*** Block opens ***

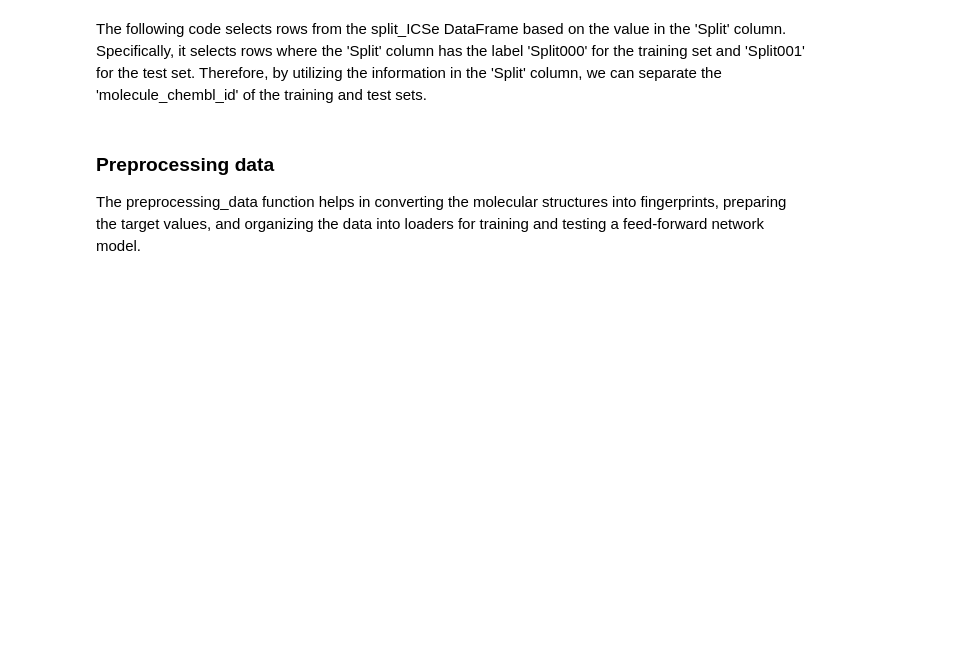
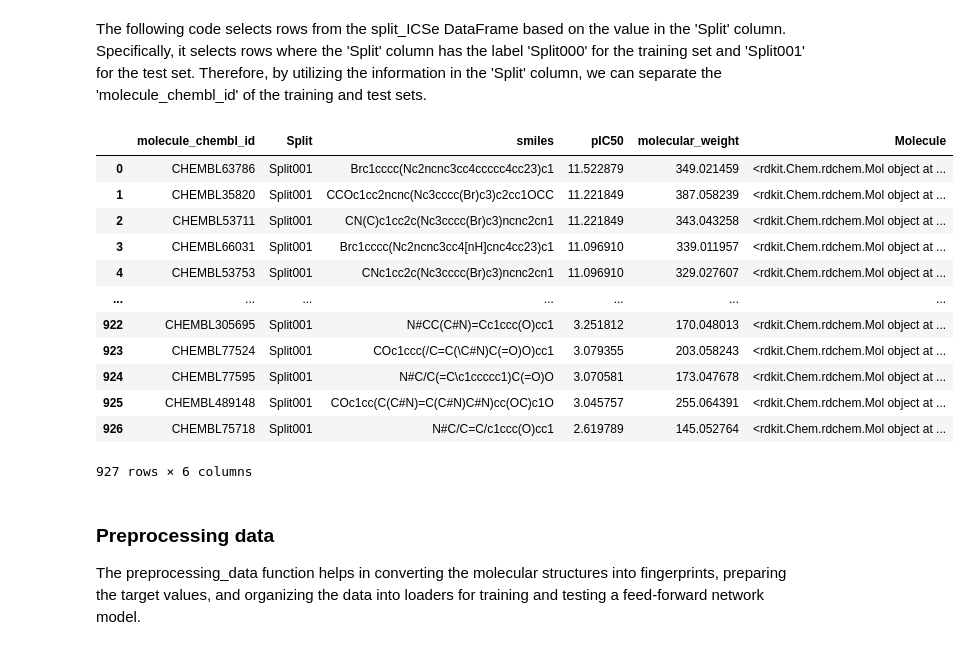
Before and after one commit to volkamerlab/CADDSeminar_2023, a Jupyter notebook: notebooks/T001_Scaffold-based-data-split/T001_Scaffold-based-data-split.ipynb, the cells around one changed output. Saved outputs shown, nothing was run; the diff lists cells and outputs as text; code cells hidden in the pictures; blank space fills up the shorter version.

```diff
--- a/notebooks/T001_Scaffold-based-data-split/T001_Scaffold-based-data-split.ipynb
+++ b/notebooks/T001_Scaffold-based-data-split/T001_Scaffold-based-data-split.ipynb
@@ -194,14 +211,30 @@ Identity-based Cold-Single Split (ICSe): This method splits the data based on th
 # %% [markdown]
 This line reads the split information from the specified TSV file (input8824_ICSe_SCIP_splits.tsv) into a pandas DataFrame called split_ICSe.
 # %%
-split_ICSe=pd.read_csv('input3859_ICSe_SCIP__splits.tsv', sep='\t')
+split_ICSe=pd.read_csv('input3859_ICSe_SCIP_splits.tsv', sep='\t')
 # %% [markdown]
 The following code selects rows from the split_ICSe DataFrame based on the value in the 'Split' column. Specifically, it selects rows where the 'Split' column has the label 'Split000' for the training set and 'Split001' for the test set. Therefore, by utilizing the information in the 'Split' column, we can separate the 'molecule_chembl_id' of the training and test sets.
 # %%
 train_ICSe_id=split_ICSe[split_ICSe['Split'].isin(['Split000'])].rename(columns={'ID': 'chembl_id'})
 test_ICSe_id=split_ICSe[split_ICSe['Split'].isin(['Split001'])].rename(columns={'ID': 'chembl_id'})
+
 train_ICSe = pd.merge(train_ICSe_id, data, on='chembl_id')
 test_ICSe = pd.merge(test_ICSe_id, data, on='chembl_id')
+test_ICSe
+# %% [output]
+|  | molecule_chembl_id | Split | smiles | pIC50 | molecular_weight | Molecule |
+| 0 | CHEMBL63786 | Split001 | Brc1cccc(Nc2ncnc3cc4ccccc4cc23)c1 | 11.522879 | 349.021459 | <rdkit.Chem.rdchem.Mol object at ... |
+| 1 | CHEMBL35820 | Split001 | CCOc1cc2ncnc(Nc3cccc(Br)c3)c2cc1OCC | 11.221849 | 387.058239 | <rdkit.Chem.rdchem.Mol object at ... |
+| 2 | CHEMBL53711 | Split001 | CN(C)c1cc2c(Nc3cccc(Br)c3)ncnc2cn1 | 11.221849 | 343.043258 | <rdkit.Chem.rdchem.Mol object at ... |
+| 3 | CHEMBL66031 | Split001 | Brc1cccc(Nc2ncnc3cc4[nH]cnc4cc23)c1 | 11.096910 | 339.011957 | <rdkit.Chem.rdchem.Mol object at ... |
+| 4 | CHEMBL53753 | Split001 | CNc1cc2c(Nc3cccc(Br)c3)ncnc2cn1 | 11.096910 | 329.027607 | <rdkit.Chem.rdchem.Mol object at ... |
+| ... | ... | ... | ... | ... | ... | ... |
+| 922 | CHEMBL305695 | Split001 | N#CC(C#N)=Cc1ccc(O)cc1 | 3.251812 | 170.048013 | <rdkit.Chem.rdchem.Mol object at ... |
+| 923 | CHEMBL77524 | Split001 | COc1ccc(/C=C(\C#N)C(=O)O)cc1 | 3.079355 | 203.058243 | <rdkit.Chem.rdchem.Mol object at ... |
+| 924 | CHEMBL77595 | Split001 | N#C/C(=C\c1ccccc1)C(=O)O | 3.070581 | 173.047678 | <rdkit.Chem.rdchem.Mol object at ... |
+| 925 | CHEMBL489148 | Split001 | COc1cc(C(C#N)=C(C#N)C#N)cc(OC)c1O | 3.045757 | 255.064391 | <rdkit.Chem.rdchem.Mol object at ... |
+| 926 | CHEMBL75718 | Split001 | N#C/C=C/c1ccc(O)cc1 | 2.619789 | 145.052764 | <rdkit.Chem.rdchem.Mol object at ... |
+927 rows × 6 columns
 # %% [markdown]
 ### Preprocessing data
 The preprocessing_data function helps in converting the molecular structures into fingerprints, preparing the target values, and organizing the data into loaders for training and testing a feed-forward network model.
```
Also changed, not shown: parts of 8 cells of this notebook.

*** Block closes ***

→ **Problem description**
Output every line above exactly as it stands, and drop any picture.

→ **Task answer**
Before and after one commit to volkamerlab/CADDSeminar_2023, a Jupyter notebook: notebooks/T001_Scaffold-based-data-split/T001_Scaffold-based-data-split.ipynb, the cells around one changed output. Saved outputs shown, nothing was run; the diff lists cells and outputs as text; code cells hidden in the pictures; blank space fills up the shorter version.

```diff
--- a/notebooks/T001_Scaffold-based-data-split/T001_Scaffold-based-data-split.ipynb
+++ b/notebooks/T001_Scaffold-based-data-split/T001_Scaffold-based-data-split.ipynb
@@ -194,14 +211,30 @@ Identity-based Cold-Single Split (ICSe): This method splits the data based on th
 # %% [markdown]
 This line reads the split information from the specified TSV file (input8824_ICSe_SCIP_splits.tsv) into a pandas DataFrame called split_ICSe.
 # %%
-split_ICSe=pd.read_csv('input3859_ICSe_SCIP__splits.tsv', sep='\t')
+split_ICSe=pd.read_csv('input3859_ICSe_SCIP_splits.tsv', sep='\t')
 # %% [markdown]
 The following code selects rows from the split_ICSe DataFrame based on the value in the 'Split' column. Specifically, it selects rows where the 'Split' column has the label 'Split000' for the training set and 'Split001' for the test set. Therefore, by utilizing the information in the 'Split' column, we can separate the 'molecule_chembl_id' of the training and test sets.
 # %%
 train_ICSe_id=split_ICSe[split_ICSe['Split'].isin(['Split000'])].rename(columns={'ID': 'chembl_id'})
 test_ICSe_id=split_ICSe[split_ICSe['Split'].isin(['Split001'])].rename(columns={'ID': 'chembl_id'})
+
 train_ICSe = pd.merge(train_ICSe_id, data, on='chembl_id')
 test_ICSe = pd.merge(test_ICSe_id, data, on='chembl_id')
+test_ICSe
+# %% [output]
+|  | molecule_chembl_id | Split | smiles | pIC50 | molecular_weight | Molecule |
+| 0 | CHEMBL63786 | Split001 | Brc1cccc(Nc2ncnc3cc4ccccc4cc23)c1 | 11.522879 | 349.021459 | <rdkit.Chem.rdchem.Mol object at ... |
+| 1 | CHEMBL35820 | Split001 | CCOc1cc2ncnc(Nc3cccc(Br)c3)c2cc1OCC | 11.221849 | 387.058239 | <rdkit.Chem.rdchem.Mol object at ... |
+| 2 | CHEMBL53711 | Split001 | CN(C)c1cc2c(Nc3cccc(Br)c3)ncnc2cn1 | 11.221849 | 343.043258 | <rdkit.Chem.rdchem.Mol object at ... |
+| 3 | CHEMBL66031 | Split001 | Brc1cccc(Nc2ncnc3cc4[nH]cnc4cc23)c1 | 11.096910 | 339.011957 | <rdkit.Chem.rdchem.Mol object at ... |
+| 4 | CHEMBL53753 | Split001 | CNc1cc2c(Nc3cccc(Br)c3)ncnc2cn1 | 11.096910 | 329.027607 | <rdkit.Chem.rdchem.Mol object at ... |
+| ... | ... | ... | ... | ... | ... | ... |
+| 922 | CHEMBL305695 | Split001 | N#CC(C#N)=Cc1ccc(O)cc1 | 3.251812 | 170.048013 | <rdkit.Chem.rdchem.Mol object at ... |
+| 923 | CHEMBL77524 | Split001 | COc1ccc(/C=C(\C#N)C(=O)O)cc1 | 3.079355 | 203.058243 | <rdkit.Chem.rdchem.Mol object at ... |
+| 924 | CHEMBL77595 | Split001 | N#C/C(=C\c1ccccc1)C(=O)O | 3.070581 | 173.047678 | <rdkit.Chem.rdchem.Mol object at ... |
+| 925 | CHEMBL489148 | Split001 | COc1cc(C(C#N)=C(C#N)C#N)cc(OC)c1O | 3.045757 | 255.064391 | <rdkit.Chem.rdchem.Mol object at ... |
+| 926 | CHEMBL75718 | Split001 | N#C/C=C/c1ccc(O)cc1 | 2.619789 | 145.052764 | <rdkit.Chem.rdchem.Mol object at ... |
+927 rows × 6 columns
 # %% [markdown]
 ### Preprocessing data
 The preprocessing_data function helps in converting the molecular structures into fingerprints, preparing the target values, and organizing the data into loaders for training and testing a feed-forward network model.
```
Also changed, not shown: parts of 8 cells of this notebook.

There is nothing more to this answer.